● **Assignment**: Return, exactly and in full, the lines of the records below starting at the one with "to hitoshi023/share_Bear_mabataki, an" and ending at the one with "ゲームフリークの学内企業説明会", and no other lines.

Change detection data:
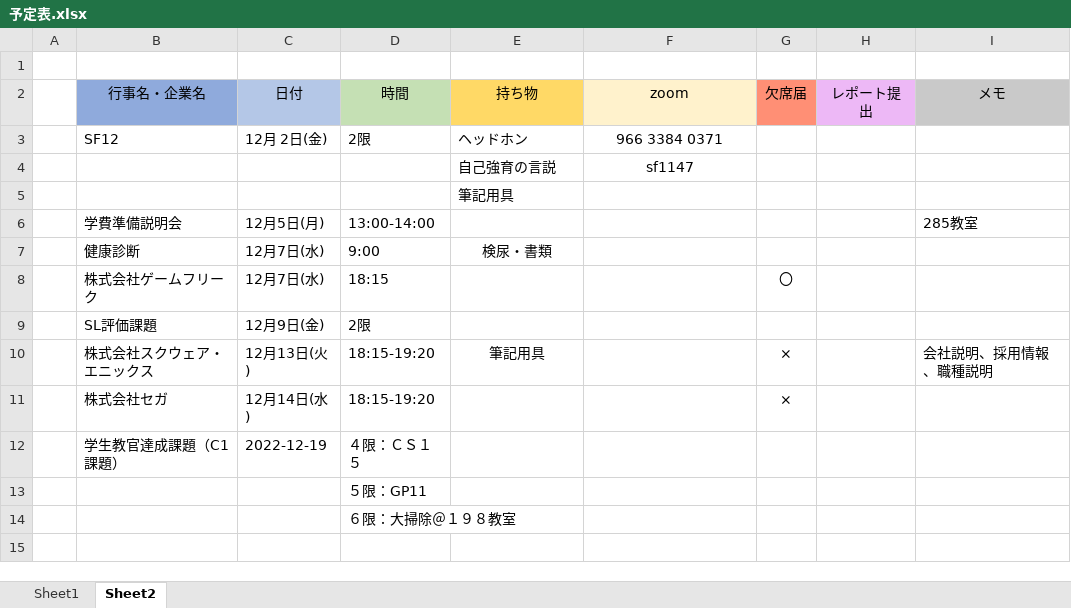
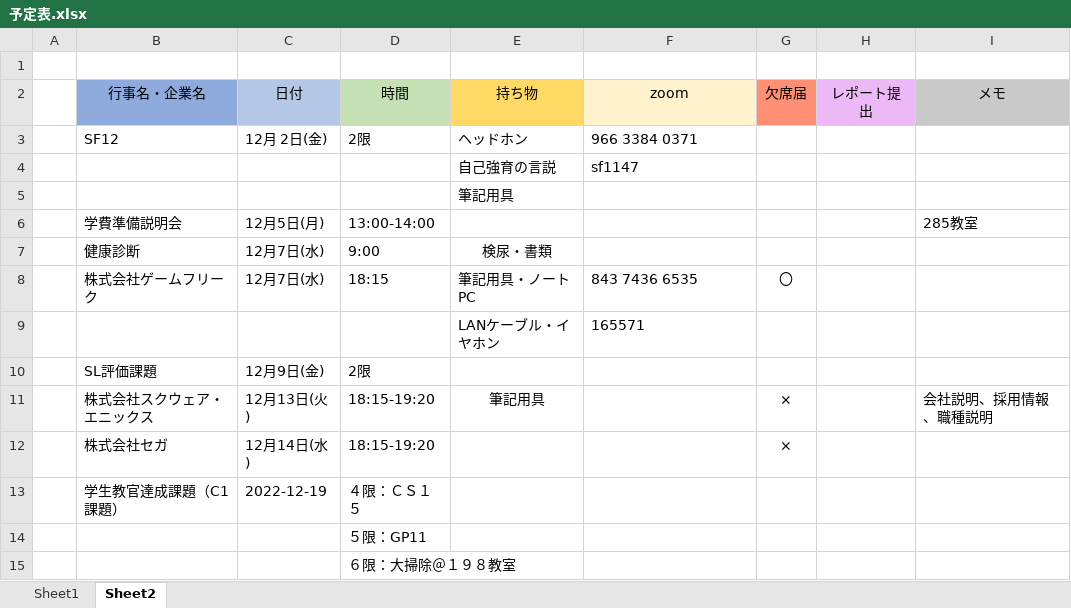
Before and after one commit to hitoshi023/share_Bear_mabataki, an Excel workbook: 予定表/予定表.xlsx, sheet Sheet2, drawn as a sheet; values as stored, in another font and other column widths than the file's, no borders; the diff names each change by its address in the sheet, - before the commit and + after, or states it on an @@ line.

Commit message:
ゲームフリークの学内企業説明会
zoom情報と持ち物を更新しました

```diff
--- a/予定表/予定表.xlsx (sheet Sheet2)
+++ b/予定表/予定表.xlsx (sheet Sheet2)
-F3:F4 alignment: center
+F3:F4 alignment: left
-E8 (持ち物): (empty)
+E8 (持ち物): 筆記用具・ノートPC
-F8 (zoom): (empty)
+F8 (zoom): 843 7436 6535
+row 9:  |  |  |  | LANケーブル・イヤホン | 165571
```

---

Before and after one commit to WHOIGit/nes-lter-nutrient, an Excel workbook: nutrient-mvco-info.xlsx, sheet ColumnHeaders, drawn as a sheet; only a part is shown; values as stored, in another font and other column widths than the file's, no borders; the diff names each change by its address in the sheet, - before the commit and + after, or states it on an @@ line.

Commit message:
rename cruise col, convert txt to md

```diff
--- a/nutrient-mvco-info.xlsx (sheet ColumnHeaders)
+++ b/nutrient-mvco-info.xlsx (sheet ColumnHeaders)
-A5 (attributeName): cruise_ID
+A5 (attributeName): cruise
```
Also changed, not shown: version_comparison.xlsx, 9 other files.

* * *

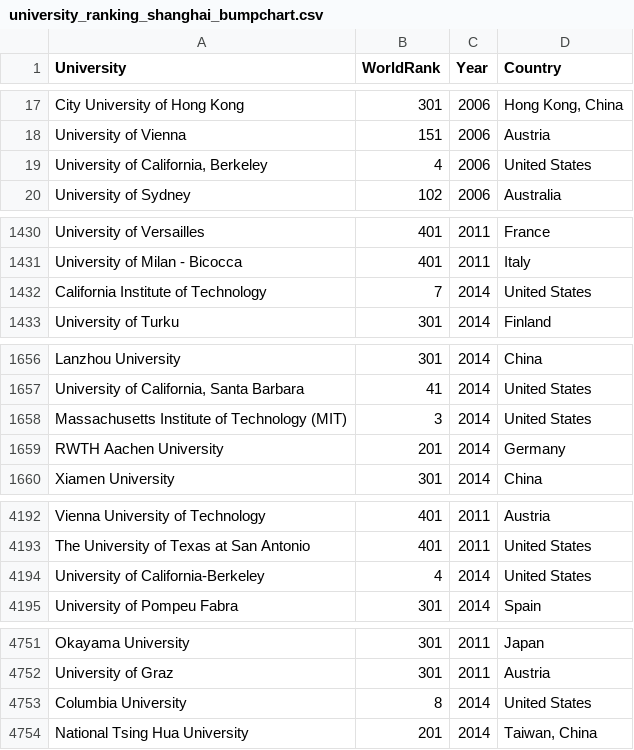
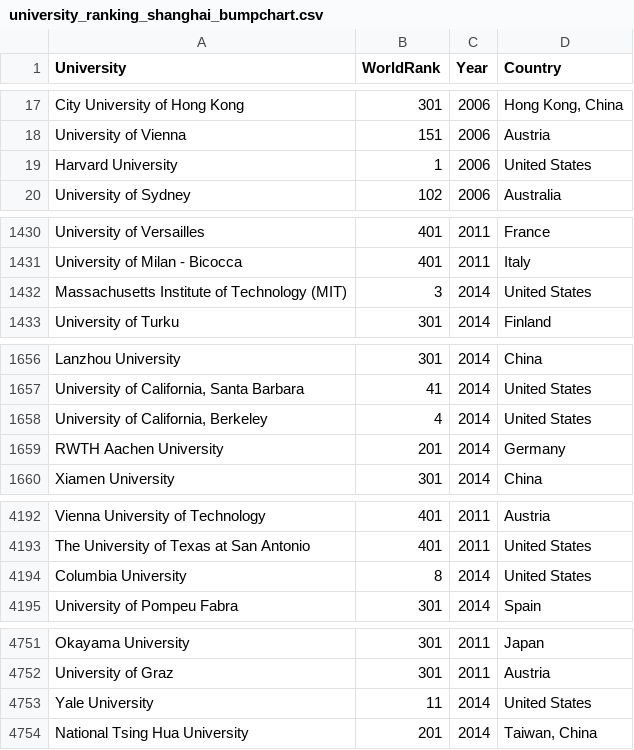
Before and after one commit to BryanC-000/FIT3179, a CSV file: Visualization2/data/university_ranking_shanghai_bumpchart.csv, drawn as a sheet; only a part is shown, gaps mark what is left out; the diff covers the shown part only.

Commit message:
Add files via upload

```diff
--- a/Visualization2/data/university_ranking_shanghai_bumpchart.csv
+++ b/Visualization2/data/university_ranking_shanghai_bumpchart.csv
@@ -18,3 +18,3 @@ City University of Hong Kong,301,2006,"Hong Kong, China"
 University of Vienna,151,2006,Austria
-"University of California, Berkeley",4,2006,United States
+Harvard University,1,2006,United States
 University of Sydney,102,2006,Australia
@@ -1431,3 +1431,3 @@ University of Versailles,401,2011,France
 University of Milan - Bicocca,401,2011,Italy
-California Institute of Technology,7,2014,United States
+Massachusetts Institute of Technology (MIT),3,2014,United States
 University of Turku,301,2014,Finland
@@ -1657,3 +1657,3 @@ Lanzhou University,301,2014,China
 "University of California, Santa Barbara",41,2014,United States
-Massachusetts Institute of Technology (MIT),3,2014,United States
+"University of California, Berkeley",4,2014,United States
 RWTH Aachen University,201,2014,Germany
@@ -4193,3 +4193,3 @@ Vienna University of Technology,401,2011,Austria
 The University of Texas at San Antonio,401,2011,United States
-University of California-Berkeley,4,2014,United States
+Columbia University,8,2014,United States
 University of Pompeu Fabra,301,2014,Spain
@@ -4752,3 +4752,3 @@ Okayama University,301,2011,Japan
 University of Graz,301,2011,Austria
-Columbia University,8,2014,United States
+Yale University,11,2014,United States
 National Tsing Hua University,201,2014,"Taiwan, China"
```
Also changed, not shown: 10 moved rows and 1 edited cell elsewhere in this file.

● **Response to the task**:
Before and after one commit to hitoshi023/share_Bear_mabataki, an Excel workbook: 予定表/予定表.xlsx, sheet Sheet2, drawn as a sheet; values as stored, in another font and other column widths than the file's, no borders; the diff names each change by its address in the sheet, - before the commit and + after, or states it on an @@ line.

Commit message:
ゲームフリークの学内企業説明会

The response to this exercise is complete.